Ross Douthat has the kind of op-ed up in today’s New York Times that could easily get him fired from his post as one of the barely-tolerated conservatives appearing regularly in the Times: he takes on the “Kennedy Cult.” Zoo-ey mama!
But its narrative power still depends on accepting the false premises of the Kennedy cult — premises that will no doubt endure so long as the 1960s generation does, but still deserve to be challenged at every opportunity.
The first premise is that Kennedy was a very good president, and might have been a great one if he’d lived. Few serious historians take this view: It belongs to Camelot’s surviving court stenographers, and to popularizers like Chris Matthews, whose new best seller Jack Kennedy: Elusive Hero works hard to gloss over the thinness of the 35th president’s actual accomplishments.

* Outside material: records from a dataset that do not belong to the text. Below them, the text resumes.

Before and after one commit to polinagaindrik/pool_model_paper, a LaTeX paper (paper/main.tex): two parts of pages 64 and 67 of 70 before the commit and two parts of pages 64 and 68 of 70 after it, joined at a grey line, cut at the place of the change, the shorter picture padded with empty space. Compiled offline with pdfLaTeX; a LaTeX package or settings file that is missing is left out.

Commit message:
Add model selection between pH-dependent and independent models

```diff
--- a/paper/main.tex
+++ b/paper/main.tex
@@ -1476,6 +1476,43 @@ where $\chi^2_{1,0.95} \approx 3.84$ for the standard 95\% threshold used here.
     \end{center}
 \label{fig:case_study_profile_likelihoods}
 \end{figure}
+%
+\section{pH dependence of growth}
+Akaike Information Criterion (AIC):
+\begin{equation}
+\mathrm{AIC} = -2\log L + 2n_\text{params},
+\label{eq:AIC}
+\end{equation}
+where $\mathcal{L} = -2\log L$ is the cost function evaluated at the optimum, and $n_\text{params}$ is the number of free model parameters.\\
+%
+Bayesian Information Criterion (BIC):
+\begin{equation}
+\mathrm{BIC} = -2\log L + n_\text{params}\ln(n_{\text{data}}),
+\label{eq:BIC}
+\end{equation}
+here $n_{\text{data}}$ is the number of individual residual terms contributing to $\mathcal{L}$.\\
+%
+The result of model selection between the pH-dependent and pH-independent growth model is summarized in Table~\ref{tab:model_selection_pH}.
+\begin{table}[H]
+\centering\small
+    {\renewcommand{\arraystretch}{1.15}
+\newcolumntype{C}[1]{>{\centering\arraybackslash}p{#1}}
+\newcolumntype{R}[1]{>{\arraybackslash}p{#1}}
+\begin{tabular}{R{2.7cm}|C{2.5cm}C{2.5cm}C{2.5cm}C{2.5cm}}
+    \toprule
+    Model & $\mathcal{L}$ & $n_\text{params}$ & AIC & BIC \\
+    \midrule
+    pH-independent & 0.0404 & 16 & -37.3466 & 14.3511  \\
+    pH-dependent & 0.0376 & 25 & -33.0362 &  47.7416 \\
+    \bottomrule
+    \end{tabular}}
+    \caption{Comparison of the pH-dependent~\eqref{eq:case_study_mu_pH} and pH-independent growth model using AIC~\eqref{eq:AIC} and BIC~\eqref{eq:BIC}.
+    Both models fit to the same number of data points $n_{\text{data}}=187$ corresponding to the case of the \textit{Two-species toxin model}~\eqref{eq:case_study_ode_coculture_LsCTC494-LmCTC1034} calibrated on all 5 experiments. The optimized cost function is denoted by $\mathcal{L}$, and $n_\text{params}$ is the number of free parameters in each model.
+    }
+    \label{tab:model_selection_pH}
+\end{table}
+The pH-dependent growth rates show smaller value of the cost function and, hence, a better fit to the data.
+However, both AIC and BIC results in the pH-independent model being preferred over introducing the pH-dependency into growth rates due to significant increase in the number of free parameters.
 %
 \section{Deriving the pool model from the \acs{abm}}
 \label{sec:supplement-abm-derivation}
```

Meanwhile, the Washington Post Outlook section today offers what appears to be an overdue dog-bites-man story that the “Occupy” movement is a disaffected white bread affair that isn’t attracting blacks—something that has been obvious to observers in the blogosphere from the beginning. But a close reading shows that the author, Stacey Patton, objects to Occupy because it isn’t radical enough: true change, she argues, must go far beyond just bringing down Wall Street. I hope this argument catches on, though it looks as though much of the Occupy crowd, and certainly the newly nervous Democrats who initially praised Occupy, are ready to Move On. (Heh.)